We trade our time and efforts for it, so what is the purpose of money? The general purpose of money as a tool is to make trading of goods and services easier and more efficient. But on a personal level we each have our own reasons for going to work or investing or doing business to make a profit. Here’s a look at some of those purposes.
For many people the purpose of money and their pursuit of it is a simple matter of survival. That’s how we feed and cloth ourselves in a modern society, after all. Of course, if you look closely you realize that in nations that are well-developed economically people choose to earn much more than is necessary for survival. Even health doesn’t really require more than a few dozen square feet of indoor space and a few dollars of food daily. Nobody can honestly claim that they want money only for survival as long as there are others all around them that live in less space and eat more economically.
Surviving in comfort might be the next level of purpose. That can mean better mattresses and other furniture, and some tastier foods. On the other hand, there doesn’t seem to be any end to this accumulation of “better things” other than the limits of our wallets. This despite the lack of much evidence for there being more comfort in a super expensive car versus a merely expensive one, or a table becoming more pleasant to use if it costs twenty times as much as another already expensive one. So although comfort is certainly one of the purposes for most of us, but there is more to it than that.
We all have an ego, an invented self that we unfortunately identify with more than we should. Part of that process of creation includes owning certain things that help us build that ego-self. Even if we were alone in the world we might have this urge. Thus we identify with anything from a favorite spear to a new home, and value these beyond any objective functional value they have in bettering our lives. Of course, because we live in the modern world we have to buy these things with money. And money itself – having a lot of it – becomes a part of this identity as well.
To Impress Others
We want to impress others with our things so we can feel that ego-self more palpably. This is part of why we buy cars that are more than just what we need for transportation, and even things that we don’t need at all. Today in most cultures, money is one of the easiest ways to win the approval of others.
Obviously money helps you control your surroundings, which gets us back to survival and comfort. But it also gives you power over other people in direct and indirect ways. Notice how those with less money get out of the way of those with more, and how well rich people are treated by those who stand to inherit their wealth. We can directly pay people to do most of the things we might want, but there are also many subtle games played that are aimed at control and involve money.
We have many desires and goals. We also all face an unpredictable future full of many possibilities both welcomed and feared. Money not only helps us fulfill desires and reach our goals, but it can provide the power to deal with most of the potential future scenarios. In other words, it can give us a kind of freedom in terms of our actions and possibilities in the world. I cover this important purpose of money in detail on the page What Does Financial Freedom Mean?
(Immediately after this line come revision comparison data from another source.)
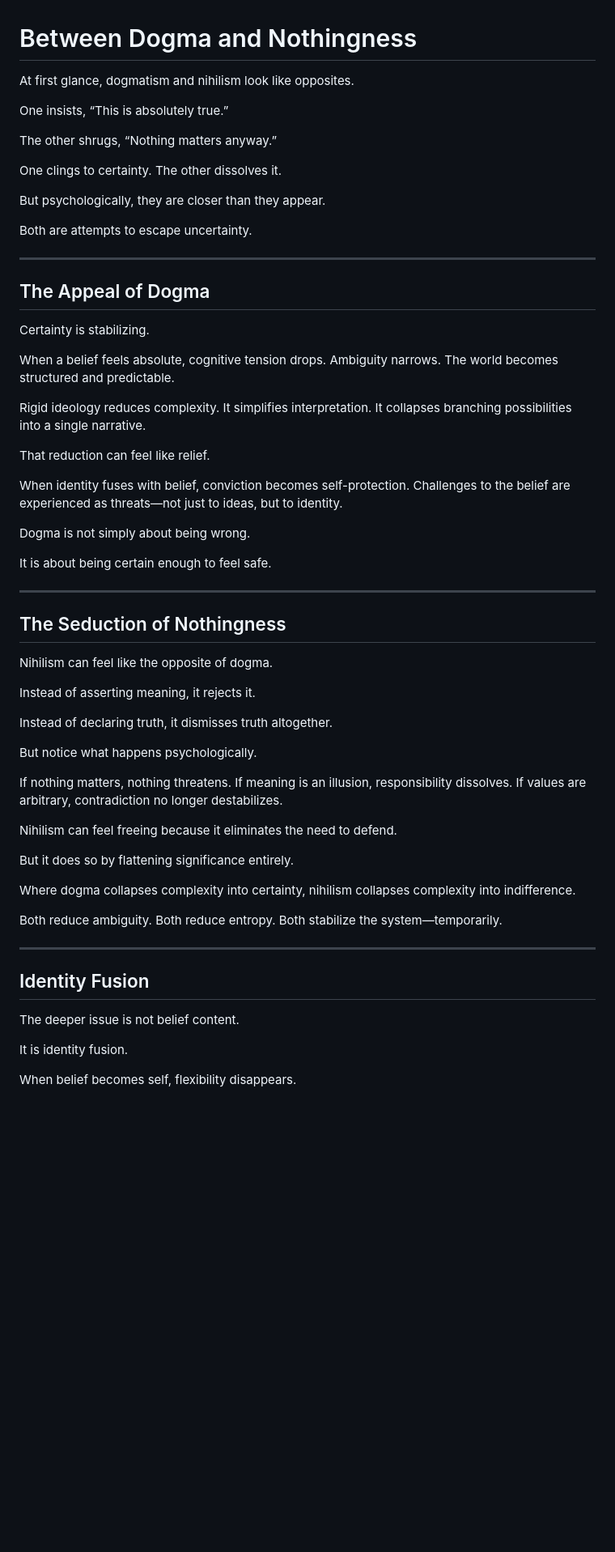
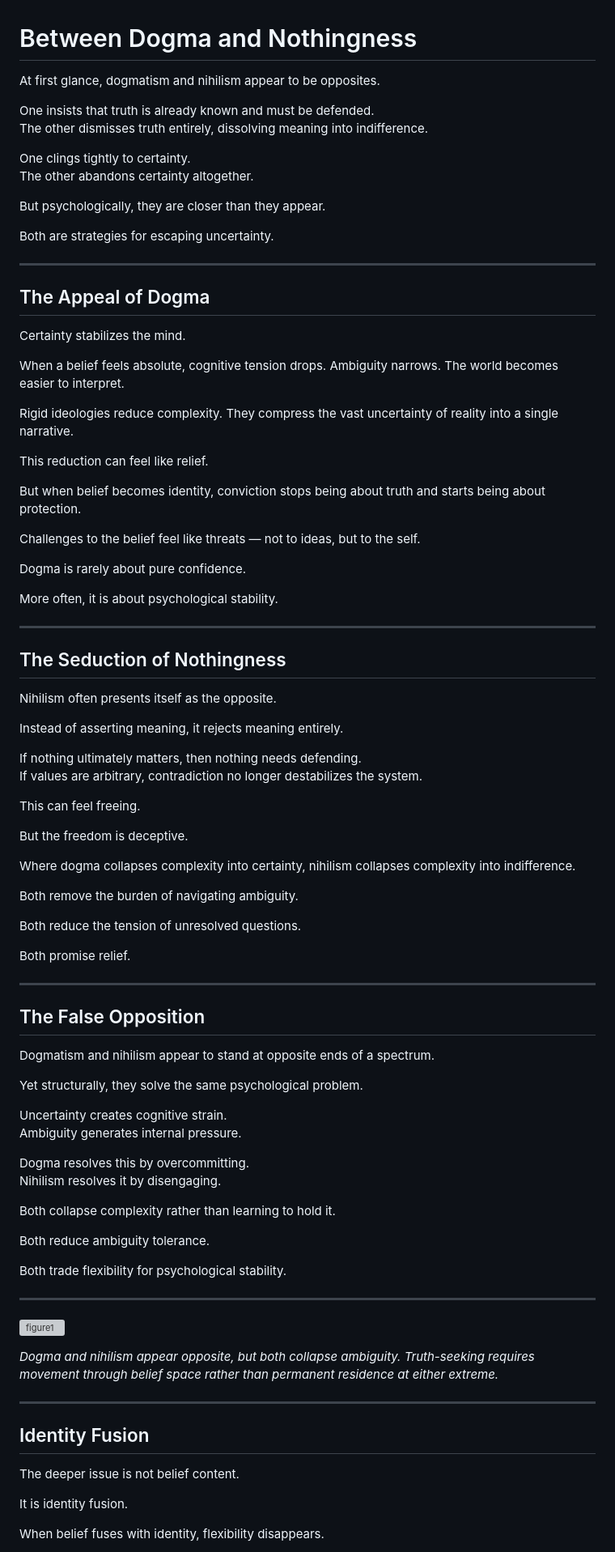
Before and after one commit to egohygiene/articles, a Markdown page: articles/2026-03-between-dogma-and-nothingness/draft.md, the part around one of its changes. Shown at 81% size. Drawn GitHub-style; blank space fills up the shorter version; grey boxes are pictures that could not be loaded.

Commit message:
Refine language for clarity in draft
Revised language for clarity and consistency throughout the draft, enhancing readability and coherence.

```diff
--- a/articles/2026-03-between-dogma-and-nothingness/draft.md
+++ b/articles/2026-03-between-dogma-and-nothingness/draft.md
@@ -1,62 +1,85 @@
 # Between Dogma and Nothingness
 
-At first glance, dogmatism and nihilism look like opposites.
+At first glance, dogmatism and nihilism appear to be opposites.
 
-One insists, “This is absolutely true.”
+One insists that truth is already known and must be defended.
+The other dismisses truth entirely, dissolving meaning into indifference.
 
-The other shrugs, “Nothing matters anyway.”
-
-One clings to certainty.
-The other dissolves it.
+One clings tightly to certainty.
+The other abandons certainty altogether.
 
 But psychologically, they are closer than they appear.
 
-Both are attempts to escape uncertainty.
+Both are strategies for escaping uncertainty.
 
 ---
 
 ## The Appeal of Dogma
 
-Certainty is stabilizing.
+Certainty stabilizes the mind.
 
-When a belief feels absolute, cognitive tension drops. Ambiguity narrows. The world becomes structured and predictable.
+When a belief feels absolute, cognitive tension drops. Ambiguity narrows. The world becomes easier to interpret.
 
-Rigid ideology reduces complexity. It simplifies interpretation. It collapses branching possibilities into a single narrative.
+Rigid ideologies reduce complexity. They compress the vast uncertainty of reality into a single narrative.
 
-That reduction can feel like relief.
+This reduction can feel like relief.
 
-When identity fuses with belief, conviction becomes self-protection. Challenges to the belief are experienced as threats—not just to ideas, but to identity.
+But when belief becomes identity, conviction stops being about truth and starts being about protection.
 
-Dogma is not simply about being wrong.
+Challenges to the belief feel like threats — not to ideas, but to the self.
 
-It is about being certain enough to feel safe.
+Dogma is rarely about pure confidence.
+
+More often, it is about psychological stability.
 
 ---
 
 ## The Seduction of Nothingness
 
-Nihilism can feel like the opposite of dogma.
+Nihilism often presents itself as the opposite.
 
-Instead of asserting meaning, it rejects it.
+Instead of asserting meaning, it rejects meaning entirely.
 
-Instead of declaring truth, it dismisses truth altogether.
+If nothing ultimately matters, then nothing needs defending.
+If values are arbitrary, contradiction no longer destabilizes the system.
 
-But notice what happens psychologically.
+This can feel freeing.
 
-If nothing matters, nothing threatens.
-If meaning is an illusion, responsibility dissolves.
-If values are arbitrary, contradiction no longer destabilizes.
+But the freedom is deceptive.
 
-Nihilism can feel freeing because it eliminates the need to defend.
+Where dogma collapses complexity into certainty, nihilism collapses complexity into indifference.
 
-But it does so by flattening significance entirely.
+Both remove the burden of navigating ambiguity.
 
-Where dogma collapses complexity into certainty,
-nihilism collapses complexity into indifference.
+Both reduce the tension of unresolved questions.
 
-Both reduce ambiguity.
-Both reduce entropy.
-Both stabilize the system—temporarily.
+Both promise relief.
+
+---
+
+## The False Opposition
+
+Dogmatism and nihilism appear to stand at opposite ends of a spectrum.
+
+Yet structurally, they solve the same psychological problem.
+
+Uncertainty creates cognitive strain.
+Ambiguity generates internal pressure.
+
+Dogma resolves this by overcommitting.
+Nihilism resolves it by disengaging.
+
+Both collapse complexity rather than learning to hold it.
+
+Both reduce ambiguity tolerance.
+
+Both trade flexibility for psychological stability.
+
+---
+
+![figure1](assets/figure1.png)
+
+*Dogma and nihilism appear opposite, but both collapse ambiguity. Truth-seeking requires movement through belief space rather than permanent residence at either extreme.*
 
 ---
 
@@ -66,5 +89,5 @@ The deeper issue is not belief content.
 
 It is identity fusion.
 
-When belief becomes self, flexibility disappears.
+When belief fuses with identity, flexibility disappears.
 
```
Also changed, not shown: other parts of articles/2026-03-between-dogma-and-nothingness/draft.md (+32 -50 lines).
It is often assumed that money gets in the way of spiritual growth, or what some real might call real or internal freedom. But it’s all about how you use it. Spiritual teachers – even those offering real value – will sometimes claim that money has nothing to do with your “self work,” but they will tell you that in a book or seminar that you had to pay for. If you believe that spiritual growth can take some work and time, well, money sure buys the latter. And although it may be easy to say that enlightenment is possible at all times, it seems that most of us need to get past fighting for survival before we can take the time reflect on higher truths.
The Many Specifics
What is the purpose of money? The answers above address some of the personal purposes in general. Then there are the specific purposes that are unique to each of us. These range from getting back to one’s home country to see loved ones to establishing a new college endowment fund to buying the next best video game. Of course if we accept that the ultimate purpose is to make our lives better, then all of these lesser goals have to be measured against that.